*** Materials provided Section Begins ***
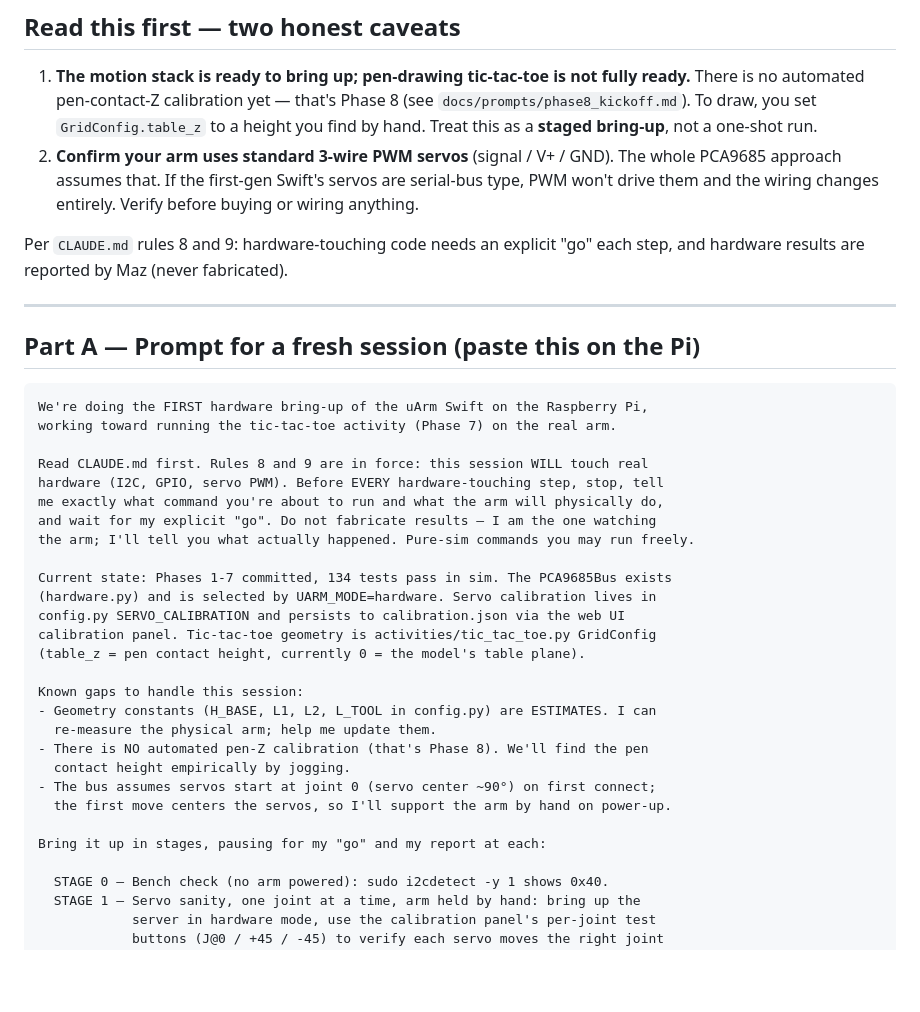
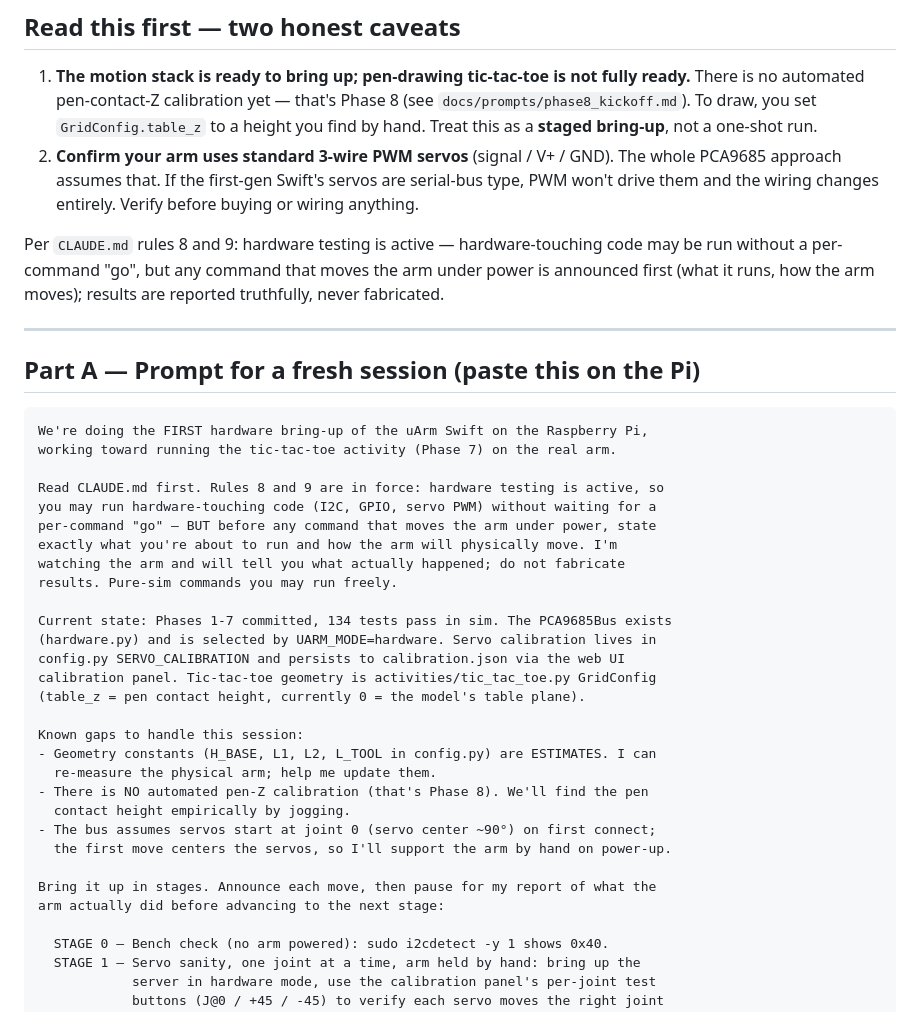
Before and after one commit to mazelb/uarm-suite, a Markdown page: docs/walkthroughs/phase7-hardware.md, the part around the change. Drawn GitHub-style; blank space fills up the shorter version.

Commit message:
CLAUDE.md: hardware testing is active (rule 8 -> announce-then-run)
Direct hardware tests have begun. Rule 8 no longer requires a per-command
"go"; instead, announce what runs and how the arm moves before any powered
motion. Rule 9 (no fabricated results) kept, clarified to distinguish whose
run produced the output. Bring-up doc updated to match.

Co-Authored-By: Claude Opus 4.8 <noreply@anthropic.com>

```diff
--- a/docs/walkthroughs/phase7-hardware.md
+++ b/docs/walkthroughs/phase7-hardware.md
@@ -16,8 +16,10 @@ reference.
    serial-bus type, PWM won't drive them and the wiring changes entirely. Verify
    before buying or wiring anything.
 
-Per `CLAUDE.md` rules 8 and 9: hardware-touching code needs an explicit "go" each
-step, and hardware results are reported by Maz (never fabricated).
+Per `CLAUDE.md` rules 8 and 9: hardware testing is active — hardware-touching code
+may be run without a per-command "go", but any command that moves the arm under
+power is announced first (what it runs, how the arm moves); results are reported
+truthfully, never fabricated.
 
 ---
 
@@ -27,11 +29,12 @@ step, and hardware results are reported by Maz (never fabricated).
 We're doing the FIRST hardware bring-up of the uArm Swift on the Raspberry Pi,
 working toward running the tic-tac-toe activity (Phase 7) on the real arm.
 
-Read CLAUDE.md first. Rules 8 and 9 are in force: this session WILL touch real
-hardware (I2C, GPIO, servo PWM). Before EVERY hardware-touching step, stop, tell
-me exactly what command you're about to run and what the arm will physically do,
-and wait for my explicit "go". Do not fabricate results — I am the one watching
-the arm; I'll tell you what actually happened. Pure-sim commands you may run freely.
+Read CLAUDE.md first. Rules 8 and 9 are in force: hardware testing is active, so
+you may run hardware-touching code (I2C, GPIO, servo PWM) without waiting for a
+per-command "go" — BUT before any command that moves the arm under power, state
+exactly what you're about to run and how the arm will physically move. I'm
+watching the arm and will tell you what actually happened; do not fabricate
+results. Pure-sim commands you may run freely.
 
 Current state: Phases 1-7 committed, 134 tests pass in sim. The PCA9685Bus exists
 (hardware.py) and is selected by UARM_MODE=hardware. Servo calibration lives in
@@ -47,7 +50,8 @@ Known gaps to handle this session:
 - The bus assumes servos start at joint 0 (servo center ~90°) on first connect;
   the first move centers the servos, so I'll support the arm by hand on power-up.
 
-Bring it up in stages, pausing for my "go" and my report at each:
+Bring it up in stages. Announce each move, then pause for my report of what the
+arm actually did before advancing to the next stage:
 
   STAGE 0 — Bench check (no arm powered): sudo i2cdetect -y 1 shows 0x40.
   STAGE 1 — Servo sanity, one joint at a time, arm held by hand: bring up the
```
Also changed, not shown: CLAUDE.md (+2 -2 lines).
*** Materials provided Section Ends ***
Work instructions
With the pictures left out, write out all of the data exactly.

Response for this exercise
Before and after one commit to mazelb/uarm-suite, a Markdown page: docs/walkthroughs/phase7-hardware.md, the part around the change. Drawn GitHub-style; blank space fills up the shorter version.

Commit message:
CLAUDE.md: hardware testing is active (rule 8 -> announce-then-run)
Direct hardware tests have begun. Rule 8 no longer requires a per-command
"go"; instead, announce what runs and how the arm moves before any powered
motion. Rule 9 (no fabricated results) kept, clarified to distinguish whose
run produced the output. Bring-up doc updated to match.

Co-Authored-By: Claude Opus 4.8 <noreply@anthropic.com>

```diff
--- a/docs/walkthroughs/phase7-hardware.md
+++ b/docs/walkthroughs/phase7-hardware.md
@@ -16,8 +16,10 @@ reference.
    serial-bus type, PWM won't drive them and the wiring changes entirely. Verify
    before buying or wiring anything.
 
-Per `CLAUDE.md` rules 8 and 9: hardware-touching code needs an explicit "go" each
-step, and hardware results are reported by Maz (never fabricated).
+Per `CLAUDE.md` rules 8 and 9: hardware testing is active — hardware-touching code
+may be run without a per-command "go", but any command that moves the arm under
+power is announced first (what it runs, how the arm moves); results are reported
+truthfully, never fabricated.
 
 ---
 
@@ -27,11 +29,12 @@ step, and hardware results are reported by Maz (never fabricated).
 We're doing the FIRST hardware bring-up of the uArm Swift on the Raspberry Pi,
 working toward running the tic-tac-toe activity (Phase 7) on the real arm.
 
-Read CLAUDE.md first. Rules 8 and 9 are in force: this session WILL touch real
-hardware (I2C, GPIO, servo PWM). Before EVERY hardware-touching step, stop, tell
-me exactly what command you're about to run and what the arm will physically do,
-and wait for my explicit "go". Do not fabricate results — I am the one watching
-the arm; I'll tell you what actually happened. Pure-sim commands you may run freely.
+Read CLAUDE.md first. Rules 8 and 9 are in force: hardware testing is active, so
+you may run hardware-touching code (I2C, GPIO, servo PWM) without waiting for a
+per-command "go" — BUT before any command that moves the arm under power, state
+exactly what you're about to run and how the arm will physically move. I'm
+watching the arm and will tell you what actually happened; do not fabricate
+results. Pure-sim commands you may run freely.
 
 Current state: Phases 1-7 committed, 134 tests pass in sim. The PCA9685Bus exists
 (hardware.py) and is selected by UARM_MODE=hardware. Servo calibration lives in
@@ -47,7 +50,8 @@ Known gaps to handle this session:
 - The bus assumes servos start at joint 0 (servo center ~90°) on first connect;
   the first move centers the servos, so I'll support the arm by hand on power-up.
 
-Bring it up in stages, pausing for my "go" and my report at each:
+Bring it up in stages. Announce each move, then pause for my report of what the
+arm actually did before advancing to the next stage:
 
   STAGE 0 — Bench check (no arm powered): sudo i2cdetect -y 1 shows 0x40.
   STAGE 1 — Servo sanity, one joint at a time, arm held by hand: bring up the
```
Also changed, not shown: CLAUDE.md (+2 -2 lines).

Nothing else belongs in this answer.